TARC (Team America Rocketry Challenge) 2008 Answered
TARC (Team America Rocketry Challenge) is the world's largest rocketry competition. Teams must design, simulate, build, and fly a rocket capable of carrying two raw eggs to 750 feet (no more, no less). The eggs must stay aloft, under a parachute, for precisely 45 seconds. About 700 high school teams compete each year, and the top 100 teams are invited to the finals in Washington DC. My team (#6081) was invited this year. We are a first year team and we finished 13th out of 643 teams. Here' what happened: We woke up bright and early on Saturday to prep the rocket. We put it on the launch pad and declared that it was ready to fly. The rocket zoomed up to 742 feet and stayed aloft for about 41.5 seconds (the goals are 750ft (no more, no less) and 45 seconds (again; no more, no less)). Both raw eggs survived the journey and we were awarded a score of 15.02 (the lower the better). We watched nervously as the other 99 teams launched their rockets. By around 1:30, nearly every team had launched and we were in 7th place! The top 18 teams are required to fly again (the average of the two scores is used to determine the rankings). As we were preparing the rocket, the Stealth B2 Bomber flew overhead - it was spectacular! With the B2 safely out of the way, launching resumed. Our rocket (because the winds suddenly died) flew higher than expected to an altitude of 783 feet and stayed aloft for 44 seconds, giving us a score of around 35. Unfortunately, this score demoted us to 13th place.

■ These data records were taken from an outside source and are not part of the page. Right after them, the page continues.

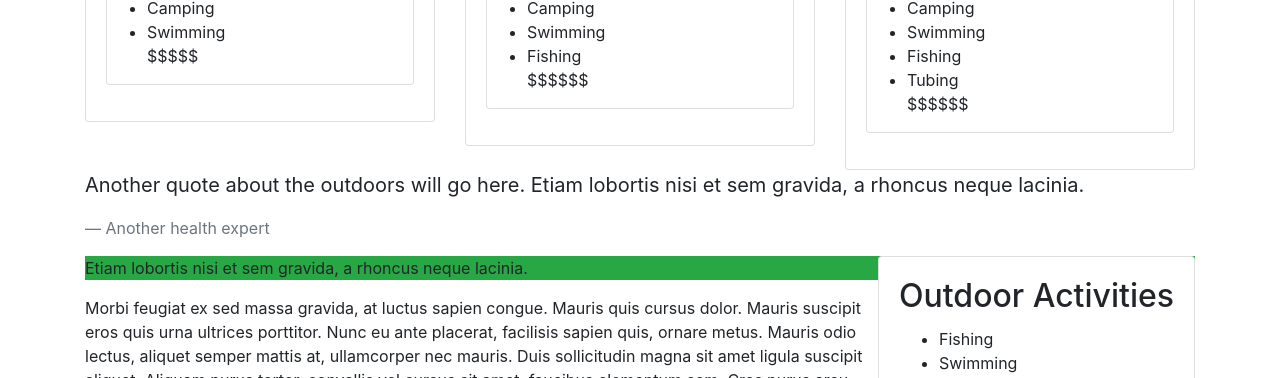
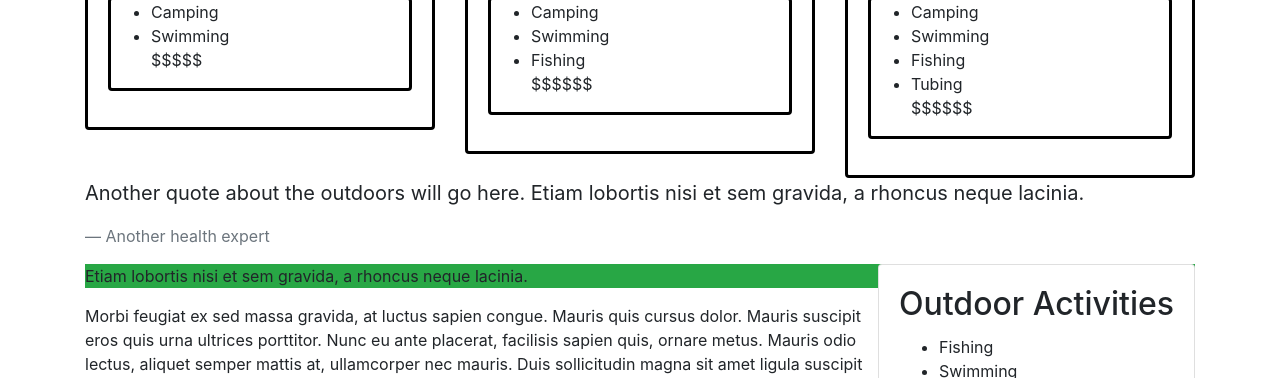
Before and after one commit to CalebCoughenour/vacation, a plain HTML site: page index.html in a window 1280 px wide. Shown: the part 737-1115 px from the top of the page. Drawn offline with Linux system fonts and the light colour scheme.

Commit message:
added 'card' class to styles.css in order to change borders, etc. started with thickening border

```diff
--- a/css/styles.css
+++ b/css/styles.css
@@ -1,6 +1,21 @@
 .jumbotron {
   background-color: lightpink;
 }
+
+.card {
+  position: relative;
+  display: -ms-flexbox;
+  display: flex;
+  -ms-flex-direction: column;
+  flex-direction: column;
+  min-width: 0;
+  word-wrap: break-word;
+  background-color: #fff;
+  background-clip: border-box;
+  border: 3px solid black;
+  border-radius: 0.25rem;
+}
+
 
 .cardright {
   float: right;
```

After the initial disappointment, we were thrilled - our first-year rocketry team had beaten 643 other teams from around the country - we were in the top 2% of rocketry teams all over the United States of America! In addition, because we were one of the top 18 teams, we were invited to attend the NASA Student Launch Initiative (SLI). SLI offers a stipend for a teacher to attend a week long program with NASA focusing on how to integrate hands-on aerospace projects into math and science classrooms. After completion of the program, student rocketry team members are invited to submit a proposal to NASA for a rocket designed to fly one mile high with a scientific payload. If approved by NASA engineers, NASA hires us to build - and fly - our proposed rocket. The entire team is thrilled to have this opportunity! I thought many students who browse this forum might benefit from this post. TARC is an amazing opportunity, and with so many ingenious people on Instructables, the veteran teams will have to fight hard next year!